Make sure that you have more than enough time to safely evacuate with a large part of the last several years of your company 401(k) stock market investment gains.

If you are a set it and forget it investor (index funds) here is an article you might want to take a few seconds to read.

http://www.marketwatch.com/story/the-shocking-truth-about-stock-returns-in-this-century-2017-09-22?mod=mw_share_facebook

Give our office a call at 215-886-2122 to see how we can provide you a monthly breakdown of the investments in your 401k plan.

Regards,

Mike

Michael L. Schwartz, RFC®, CWS®, CFS

P.S.  Please feel free to forward this commentary to family, friends, or colleagues.  If you would like us to add them to the list, please reply to this email with their email address and we will ask for their permission to be added.

Michael L. Schwartz, RFC, CWS, CFS, a registered principal offering securities and advisory services through Independent Financial Group, LLC., a registered broker-dealer and investment advisor.  Member FINRA-SIPC. Schwartz Financial and Independent Financial Group are unaffiliated entities.

 

This information is provided for informational purposes only and is not a solicitation or recommendation that any particular investor should purchase or sell any security.
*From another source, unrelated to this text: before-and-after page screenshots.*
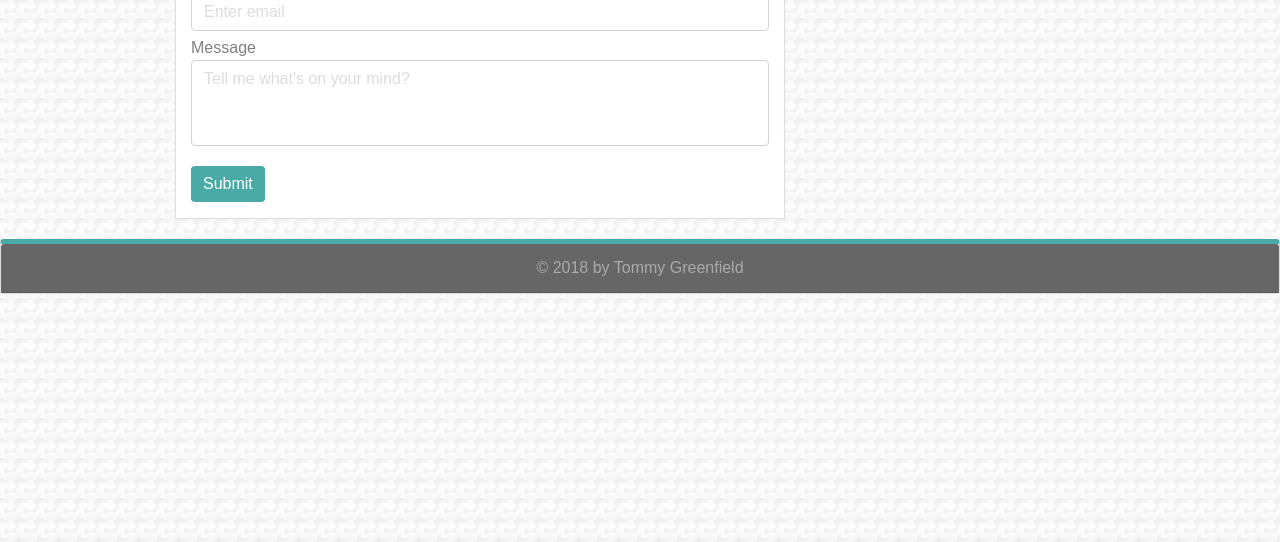
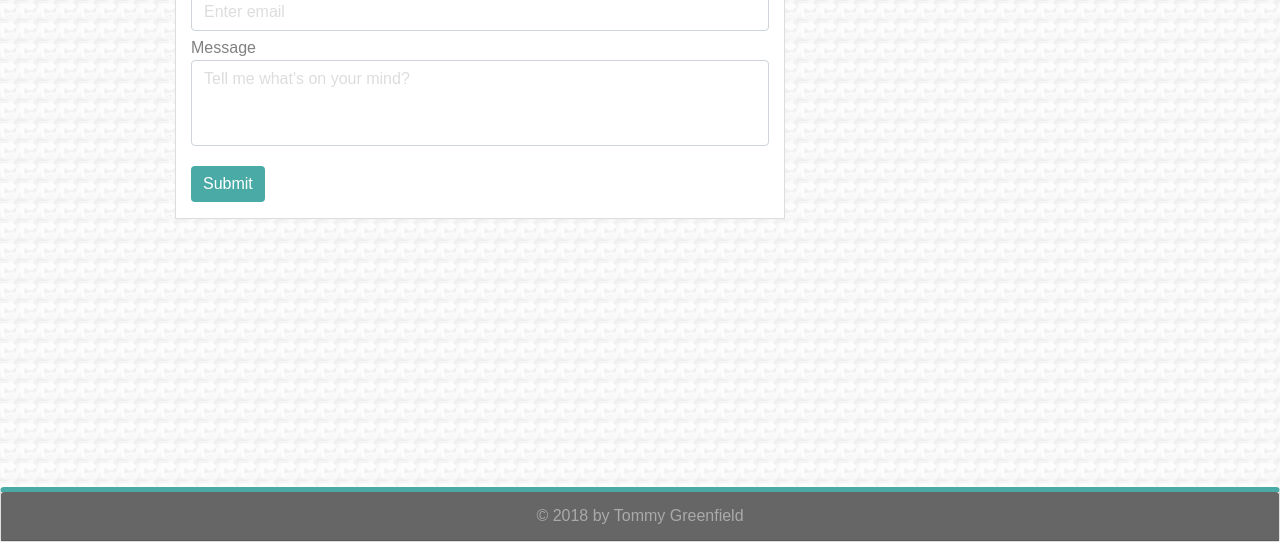
Before and after one commit to tommyngre/Bootstrap-Portfolio, a plain HTML site: page contact.html in a window 1280 px wide. Shown: the part 258-800 px from the top of the page. Drawn offline with nearby package versions, Linux system fonts and the light colour scheme.

Commit message:
fixed footer

```diff
--- a/assets/css/style.css
+++ b/assets/css/style.css
@@ -178,3 +178,15 @@ textarea {
   color:#aaaaaa;
   text-align:center;
 }
+
+#height{
+  position:relative;
+  width:100%;
+  height:100%;
+  padding-bottom:60px;
+}
+#footer{
+  position:fixed;
+  width:100%;
+  bottom:0;
+}
--- a/contact.html
+++ b/contact.html
@@ -17,6 +17,7 @@
 </head>
 
 <body>
+  <div id="height">
   <header>
     <nav class="navbar navbar-expand-sm navbar-light bg-light ">
       <a class="navbar-brand" href="#">
@@ -95,7 +96,7 @@
   </div>
   </div>
 
-  <footer class="non-header-text">
+  <footer id="footer" class="non-header-text">
     <div class="card">
       <div class="card-header">
         &#169; 2018 by Tommy Greenfield
@@ -110,6 +111,7 @@
   <script src="https://maxcdn.bootstrapcdn.com/bootstrap/4.0.0/js/bootstrap.min.js" integrity="sha384-JZR6Spejh4U02d8jOt6vLEHfe/JQGiRRSQQxSfFWpi1MquVdAyjUar5+76PVCmYl"
     crossorigin="anonymous"></script>
 
+  </div> <!-- #height -->
 </body>
 
 </html>
```
Also changed, not shown: index.html (+4 -2 lines), portfolio.html (+3 -3 lines).
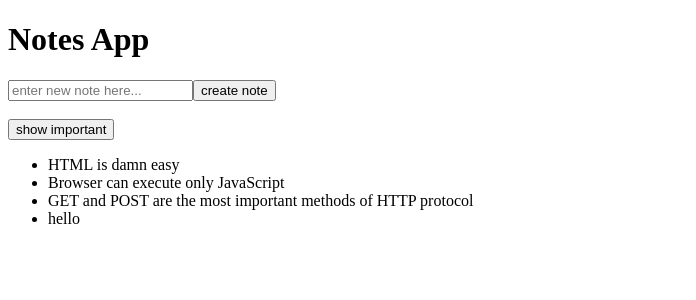
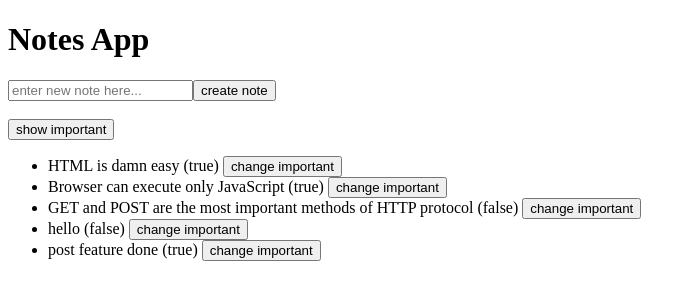
Before and after one commit to rajutamanglama63/notes-app, a React (Create React App) app: page / in a window 1280 px wide. Shown: the top 300 px of the page, without its empty margins (0-696 px from the left). Built offline with nearby package versions, Linux system fonts and the light colour scheme; data requests are answered from the project's data file.

Commit message:
feat : update feature added

```diff
--- a/db.json
+++ b/db.json
@@ -10,19 +10,25 @@
       "id": 2,
       "content": "Browser can execute only JavaScript",
       "date": "2022-1-17T18:39:34.091Z",
-      "important": false
+      "important": true
     },
     {
       "id": 3,
       "content": "GET and POST are the most important methods of HTTP protocol",
       "date": "2022-1-17T19:20:14.298Z",
-      "important": true
+      "important": false
     },
     {
       "content": "hello",
       "date": "2022-07-22T05:09:01.598Z",
       "important": false,
       "id": 4
+    },
+    {
+      "content": "post feature done",
+      "date": "2022-07-22T05:11:58.472Z",
+      "important": true,
+      "id": 5
     }
   ]
 }
--- a/src/App.js
+++ b/src/App.js
@@ -39,6 +39,18 @@ function App() {
       setNewNote("");
     });
   };
+
+  const btnToggleHandler = (id) => {
+    console.log(notes);
+    const note = notes.find((n) => n.id === id);
+    console.log(note);
+    const toUpdate = { ...note, important: !note.important };
+
+    axios.put(`http://localhost:5000/notes/${id}`, toUpdate).then((res) => {
+      console.log(res.data);
+      setNotes(notes.map((a) => (a.id !== id ? a : res.data)));
+    });
+  };
   return (
     <div>
       <h1>Notes App</h1>
@@ -54,7 +66,7 @@ function App() {
       <button onClick={btnToggle}>show {showAll ? "important" : "all"}</button>
       <ul>
         {noteToShow.map((note) => (
-          <Note key={note.id} note={note} />
+          <Note key={note.id} note={note} btnToggleHandler={btnToggleHandler} />
         ))}
       </ul>
     </div>
--- a/src/components/Note.js
+++ b/src/components/Note.js
@@ -1,11 +1,16 @@
-import React from 'react'
+import React from "react";
 
-const Note = ({note}) => {
+const Note = ({ note, btnToggleHandler }) => {
   return (
     <div>
-        <li>{note.content}</li>
+      <li>
+        {note.content} ({note.important.toString()}){" "}
+        <button onClick={() => btnToggleHandler(note.id)}>
+          change important
+        </button>
+      </li>
     </div>
-  )
-}
+  );
+};
 
-export default Note
+export default Note;
```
The information contained herein is obtained from sources believed to be reliable but its accuracy or completeness is not guaranteed.  Any opinions expressed herein are subject to change without notice.  An Index is a composite of securities that provides a performance benchmark.  Returns are presented for illustrative purposes only and are not intended to project the performance of any specific investment.  Indexes are unmanaged, do not incur management fees, costs and expenses and cannot be invested in directly.  Past performance is not a guarantee of future results.

 

* The Standard & Poor’s 500 (S&P 500) is an unmanaged group of securities considered to be representative of the stock market in general.

 

* The DJ Global ex US is an unmanaged group of non-U.S. securities designed to reflect the performance of the global equity securities that have readily available prices. 

 

* The 10-year Treasury Note represents debt owed by the United States Treasury to the public. Since the U.S. Government is seen as a risk-free borrower, investors use the 10-year Treasury Note as a benchmark for the long-term bond market.

 

* Gold represents the London afternoon gold price fix as reported by the London Bullion Market Association.

 

* The DJ Commodity Index is designed to be a highly liquid and diversified benchmark for the commodity futures market. The Index is composed of futures contracts on 19 physical commodities and was launched on July 14, 1998.

 

* The DJ Equity All REIT TR Index measures the total return performance of the equity subcategory of the Real Estate Investment Trust (REIT) industry as calculated by Dow Jones.

 

* Yahoo! Finance is the source for any reference to the performance of an index between two specific periods.

 

* Opinions expressed are subject to change without notice and are not intended as investment advice or to predict future performance.

 

* Past performance does not guarantee future results.

 

* You cannot invest directly in an index.

 

* Consult your financial professional before making any investment decision.

 

* To unsubscribe from our “market commentary” please reply to this e-mail with    “Unsubscribe” in the subject line, or write us at “mike@schwartzfinancial.com”.